Refer to the Code of Practice for Working Safely at Heights for details on establishing a FPP and PTW system.

Effective Edge Protection

  • Wherever possible, install guardrails to ensure that there are no open sides/ edges from which a worker could fall over
  • Ensure all work areas are sufficiently illuminated for the work to be carried out safely. Workplace illumination is important as this will allow workers to clearly identify unsafe conditions. In this case, the workplace was poorly illuminated as the hatch cover of the cargo hold was closed at the time of accident, making it difficult to detect the presence of an open edge.

Workplace Inspection

  • Conduct a workplace inspection (and housekeeping) to confirm that access routes are free of obstructions and slip, trip and fall (STF) hazards before allowing any work to begin. STF hazards are particularly dangerous if they are located next to an open edge as a slip or trip could result in a fall from height.

Safe Work Procedure

  • Develop a SWP for work involving work at height and provide adequate training for all workers exposed to the risk of falling from height so that the work can be performed safely.

Supervision for Work at Height
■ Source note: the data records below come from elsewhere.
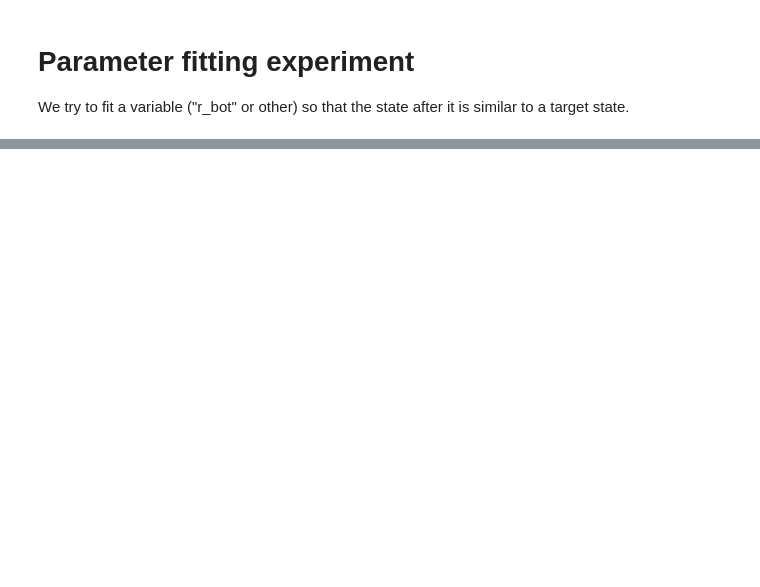
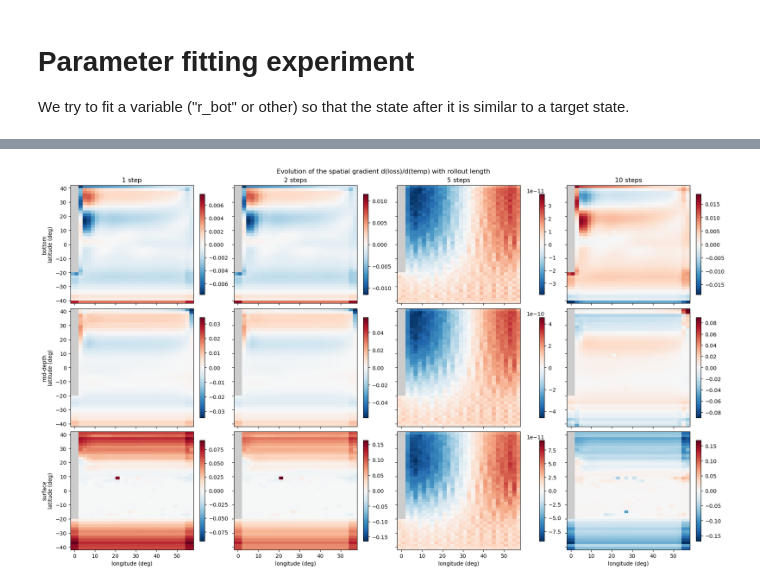
Before and after one commit to Etienne-Meunier/Veros-Autodiff, a Jupyter notebook: notebooks/demonstration/gradient-computation.ipynb, the cells around one changed output, grey strips where cells are left out. Cells and saved outputs as stored; diff of their text form; code cells hidden in the pictures; blank space fills up the shorter version.

```diff
--- a/notebooks/demonstration/gradient-computation.ipynb
+++ b/notebooks/demonstration/gradient-computation.ipynb
@@ -167,0 +173,73 @@ axs[1].axvline(getattr(acc.state.variables, var_dev), color='r', linestyle='dash
+# %%
+vjpm_nr = autodiff(acc.step, agg_function, 'temp')
+
+
+vjpm_nr.step_function = jax.jit(vjpm_nr.step_function)
+vjpm_nr.agg_function = jax.jit(vjpm_nr.agg_function)
+
+vjpm_nr.step_function = jax.checkpoint(vjpm_nr.step_function) # Remat to save memory
+
+
+loss_and_grad_nr = lambda s, v, it: vjpm_nr.g(s, v, iterations=it)
+# %%
+rollout_lengths = [1, 2, 5, 10]
+
+losses_by_iter, grads_by_iter = {}, {}
+for it in rollout_lengths:
+    l, g = loss_and_grad_nr(acc.state, acc.state.variables.temp, it)
+    losses_by_iter[it] = l
+    grads_by_iter[it] = g
+# %%
+import numpy as np
+import matplotlib.pyplot as plt
+from matplotlib.colors import TwoSlopeNorm
+
+vs = acc.state.variables
+
+# xt/yt carry a 2-cell ghost/halo ring on each side (used for cyclic BCs) -- trim it
+# so we only plot the physical domain
+sl = slice(2, -2)
+lon = np.asarray(vs.xt[sl])
+lat = np.asarray(vs.yt[sl])
+depth = np.asarray(vs.zt)                      # zt[0] = deepest layer, zt[-1] = surface
+land_mask = np.asarray(vs.maskT[sl, sl, :], dtype=bool)
+
+z_levels = {"bottom": 0, "mid-depth": len(depth) // 2, "surface": -1}
+
+# g has shape (xt, yt, zt, tau); use vs.tau (the "current" time slot, same convention
+# as e.g. vs.temp[:, :, -1, vs.tau] elsewhere) instead of hardcoding slot 0.
+grads_trimmed = {
+    it: np.where(land_mask, np.asarray(g[sl, sl, :, vs.tau]), np.nan)
+    for it, g in grads_by_iter.items()
+}
+
+
+def symmetric_norm(data):
+    vmax = np.nanmax(np.abs(data))
+    vmax = vmax if np.isfinite(vmax) and vmax > 0 else 1e-12
+    return TwoSlopeNorm(vmin=-vmax, vcenter=0.0, vmax=vmax)
+
+
+fig, axs = plt.subplots(
+    len(z_levels), len(rollout_lengths),
+    figsize=(4.5 * len(rollout_lengths), 3.5 * len(z_levels)),
+    sharex=True, sharey=True, constrained_layout=True,
+)
+for row, (z_label, k) in zip(axs, z_levels.items()):
+    for ax, it in zip(row, rollout_lengths):
+        data = grads_trimmed[it][:, :, k]
+        # each panel gets its own dynamic range -- with a shared scale, the small
+        # early-rollout gradients get washed out by the much larger later ones
+        im = ax.pcolormesh(lon, lat, data.T, cmap="RdBu_r", norm=symmetric_norm(data), shading="auto")
+        ax.set_facecolor("0.8")  # land (nan) shows through as gray
+        if z_label == next(iter(z_levels)):
+            ax.set_title(f"{it} step{'s' if it > 1 else ''}")
+        fig.colorbar(im, ax=ax, shrink=0.85)
+    row[0].set_ylabel(f"{z_label}\nlatitude (deg)")
+for ax in axs[-1]:
+    ax.set_xlabel("longitude (deg)")
+
+fig.suptitle("Evolution of the spatial gradient d(loss)/d(temp) with rollout length")
+plt.show()
+# %% [output]
+[figure, added]
```
Also changed, not shown: parts of 6 cells of this notebook, 12 other files.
  • Provide immediate supervision for the work activity. This is to ensure that the FPP is in place and the SWP strictly adhered to. Supervision will also allow for immediate intervention to address workers’ at-risk behaviour, if any.

Risk Assessment
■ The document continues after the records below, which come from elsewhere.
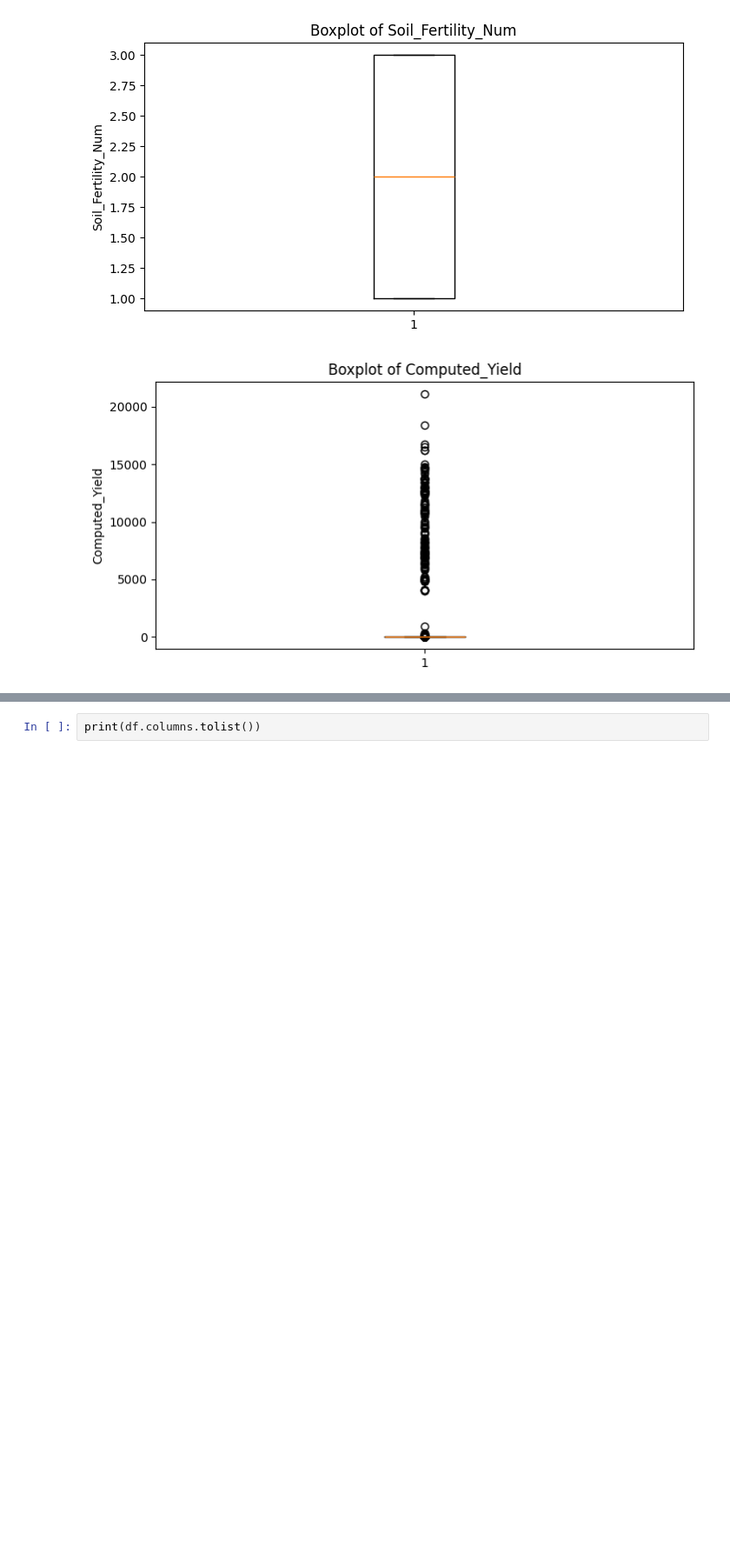
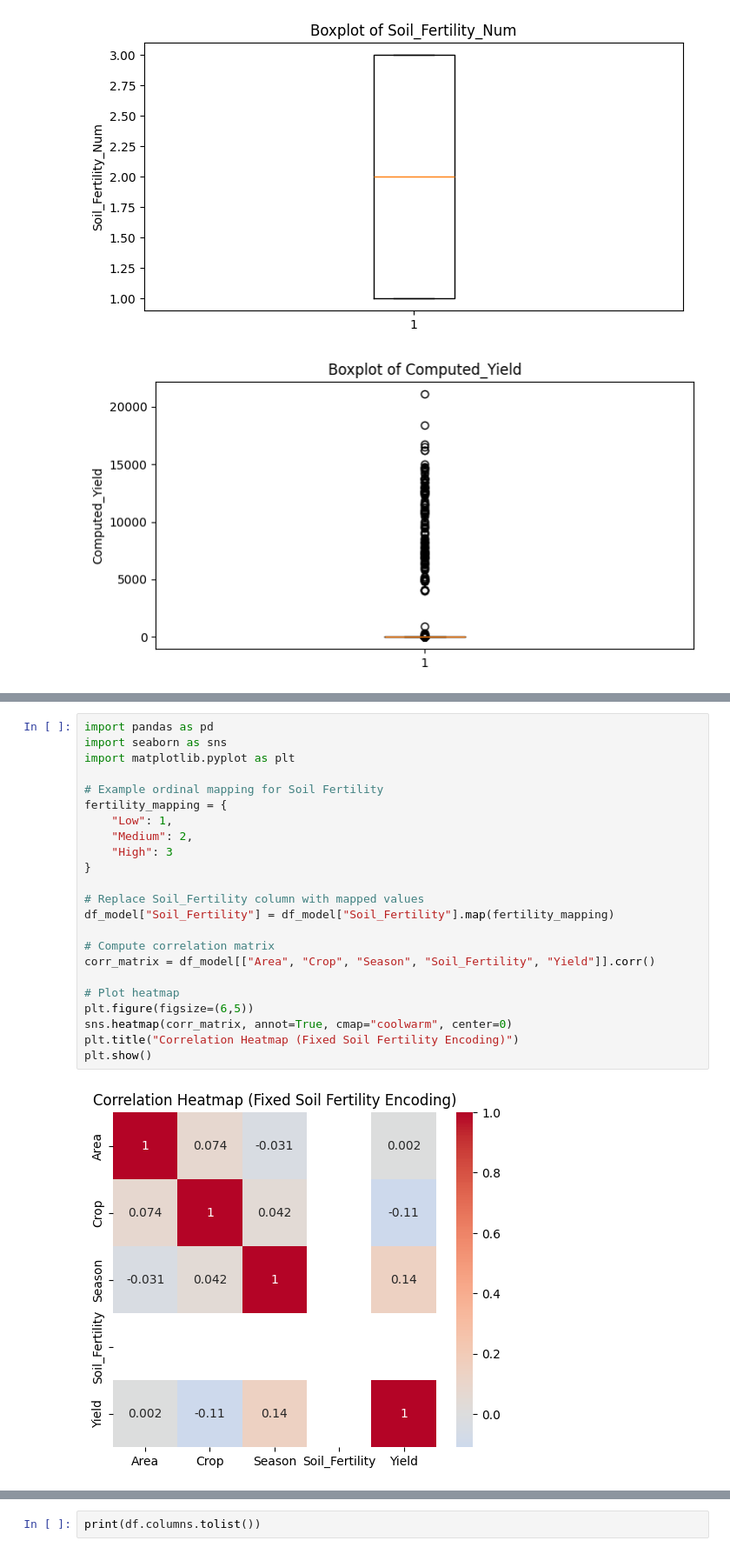
Before and after one commit to tarun1208/BasicML, a Jupyter notebook: soil.ipynb, the cells around one changed output, grey strips where cells are left out. Shown at 87% size. Saved outputs shown, nothing was run; the diff lists cells and outputs as text; blank space fills up the shorter version.

```diff
--- a/soil.ipynb
+++ b/soil.ipynb
@@ -453,0 +470,25 @@ MAE: 15.486722193169895
+# %%
+import pandas as pd
+import seaborn as sns
+import matplotlib.pyplot as plt
+
+# Example ordinal mapping for Soil Fertility
+fertility_mapping = {
+    "Low": 1,
+    "Medium": 2,
+    "High": 3
+}
+
+# Replace Soil_Fertility column with mapped values
+df_model["Soil_Fertility"] = df_model["Soil_Fertility"].map(fertility_mapping)
+
+# Compute correlation matrix
+corr_matrix = df_model[["Area", "Crop", "Season", "Soil_Fertility", "Yield"]].corr()
+
+# Plot heatmap
+plt.figure(figsize=(6,5))
+sns.heatmap(corr_matrix, annot=True, cmap="coolwarm", center=0)
+plt.title("Correlation Heatmap (Fixed Soil Fertility Encoding)")
+plt.show()
+# %% [output]
+[figure, added]
```
Also changed, not shown: parts of 4 cells of this notebook.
Conduct a thorough Risk Assessment (RA) for all work activities to manage any foreseeable risk that may arise during work at height. The RA should cover but not limited to the following areas:
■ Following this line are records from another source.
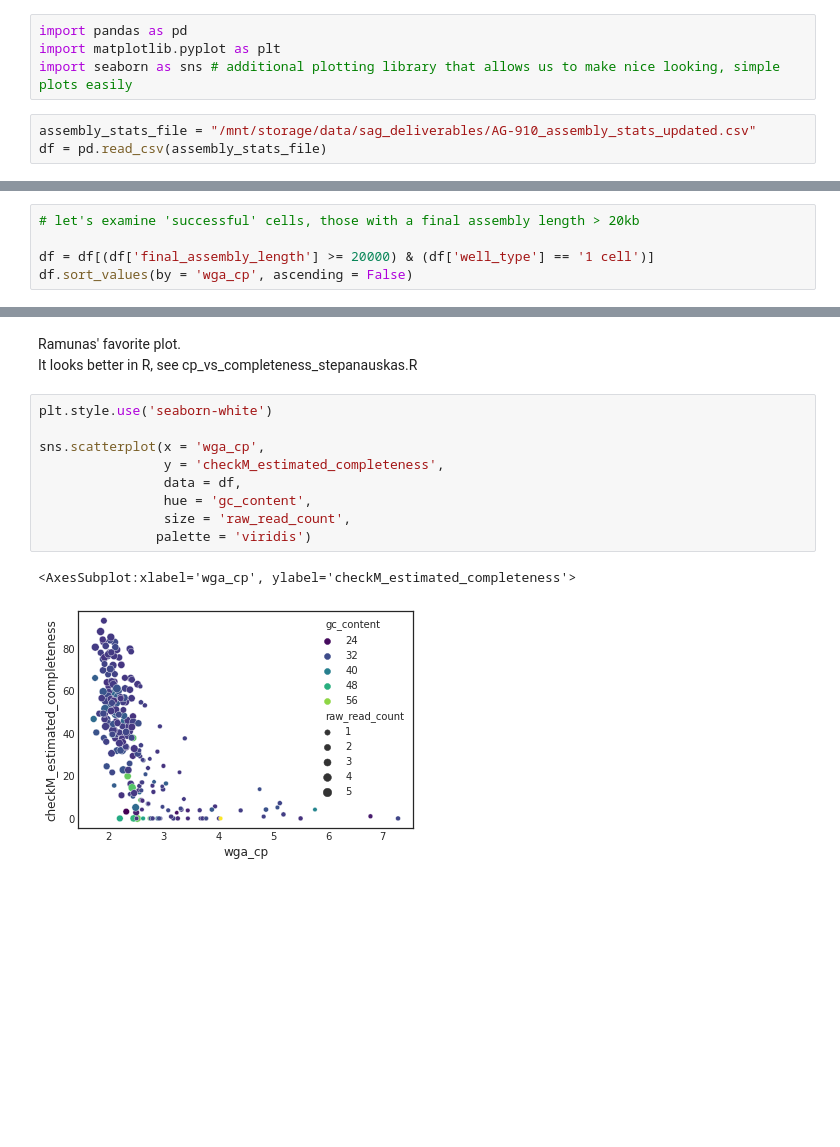
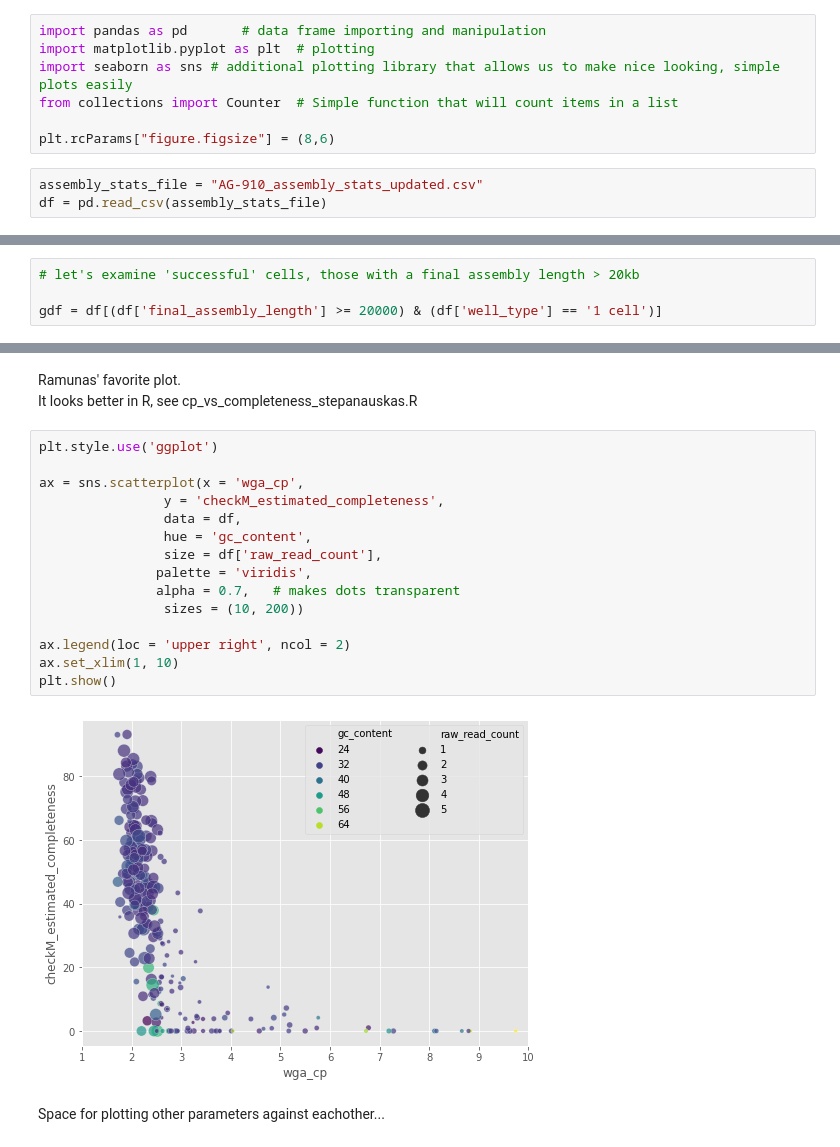
Before and after one commit to Bigelow-SCG-Course/Day1PM_SCG_data_intro, a Jupyter notebook: day1PM_playing_with_metadata.ipynb, the cells around one changed output, grey strips where cells are left out. Saved outputs shown, nothing was run; the diff lists cells and outputs as text; blank space fills up the shorter version.

```diff
--- a/day1PM_playing_with_metadata.ipynb
+++ b/day1PM_playing_with_metadata.ipynb
@@ -5,8 +5,11 @@ Make sure you are using the biopy kernel when running this notebook.
 # %%
-import pandas as pd
-import matplotlib.pyplot as plt
+import pandas as pd       # data frame importing and manipulation
+import matplotlib.pyplot as plt  # plotting
 import seaborn as sns # additional plotting library that allows us to make nice looking, simple plots easily
+from collections import Counter  # Simple function that will count items in a list
+
+plt.rcParams["figure.figsize"] = (8,6)
 # %%
-assembly_stats_file = "/mnt/storage/data/sag_deliverables/AG-910_assembly_stats_updated.csv"
+assembly_stats_file = "AG-910_assembly_stats_updated.csv"
 df = pd.read_csv(assembly_stats_file)
 # %% [markdown]
@@ -24,5 +53,4 @@ Let's look at how these cells line up based on various pieces of metadata:
 # %%
 # let's examine 'successful' cells, those with a final assembly length > 20kb
 
-df = df[(df['final_assembly_length'] >= 20000) & (df['well_type'] == '1 cell')]
-df.sort_values(by = 'wga_cp', ascending = False)
+gdf = df[(df['final_assembly_length'] >= 20000) & (df['well_type'] == '1 cell')]
@@ -95,14 +135,21 @@ plt.show()
 Ramunas' favorite plot.
 It looks better in R, see cp_vs_completeness_stepanauskas.R
 # %%
-plt.style.use('seaborn-white')
+plt.style.use('ggplot')
 
-sns.scatterplot(x = 'wga_cp',
+ax = sns.scatterplot(x = 'wga_cp',
                 y = 'checkM_estimated_completeness',
                 data = df,
                 hue = 'gc_content',
-                size = 'raw_read_count',
-               palette = 'viridis')
+                size = df['raw_read_count'],
+               palette = 'viridis',
+               alpha = 0.7,   # makes dots transparent
+                sizes = (10, 200))
+
+ax.legend(loc = 'upper right', ncol = 2)
+ax.set_xlim(1, 10)
+plt.show()
 # %% [output]
-<AxesSubplot:xlabel='wga_cp', ylabel='checkM_estimated_completeness'>
-[figure, old version]
+[figure, new version]
+# %% [markdown]
+Space for plotting other parameters against eachother...
```
Also changed, not shown: parts of 24 cells of this notebook, 4 other files.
Confined Space Identification

  • The hatch cover of the cargo hold was closed at the time of accident and the cargo hold may be considered a confined space, in which case the Workplace Safety and Health (Confined Spaces) Regulations 2009 applies. No entry into or work in a confined space without evaluation and confined space entry permit should be allowed under any circumstance.
  • Should the confined space contain other risks such as a fall from height risk, then the confined space entry permit may be approved only after the permit for hazardous work at height has been approved.

Worker Health Condition

  • Only workers who are fit for work, feeling well and not afraid of heights may be deployed in work situations involving hazardous work at height.

Near-Miss Reporting

  • Workers should be encouraged to inform their supervisors of any unsafe condition (e.g. an open edge) once it is detected. This is to allow the necessary risk controls to be implemented before an accident happens.

Further Information

  1. Workplace Safety and Health Act
  2. Workplace Safety and Health (Risk Management) Regulations
  3. Workplace Safety and Health (Shipbuilding and Ship-Repairing) Regulations 2008
  4. Workplace Safety and Health (Work at Heights) Regulations 2013
  5. Workplace Safety and Health (Confined Spaces) Regulations 2009
  6. Workplace Safety and Health (General Provisions) Regulations
  7. Code of Practice on Workplace Safety and Health Risk Management
  8. Code of Practice for Working Safely at Heights
  9. SS 531: Code of Practice for Lighting of Work Places – Part 1: Indoor
  10. SS 568: Code of Practice for Confined Spaces
  11. WSH Guidelines on Anchorage, Lifelines and Temporary Edge Protection Systems
  12. WSH Guidelines on Personal Protective Equipment for Work at Heights
  13. Technical Advisory on Working Safely in Confined Spaces
  14. WSH Guide on Behavioural Observation and Intervention
  15. WSH Guide on Near Miss Reporting
  16. WSH Council’s Work at Heights Toolkit for Supervisors
  17. WSH Council’s Case Studies on Accidents Involving Work at Heights
  18. 6 Basic Workplace Safety and Health (WSH) Rules for Work at Heights
  19. WSH Council’s Activity Based Checklist for Working Safely on Heights

Information on the accident is based on preliminary investigations by the Ministry of Manpower as at 27 December 2019. This may be subject to change as investigations are still on-going. Please note that the recommendations provided here are not exhaustive and they are meant to enhance workplace safety and health so that a recurrence may be prevented. The information and recommendations provided are not to be construed as implying any liability on any party nor should it be taken to encapsulate all the responsibilities and obligations under the law.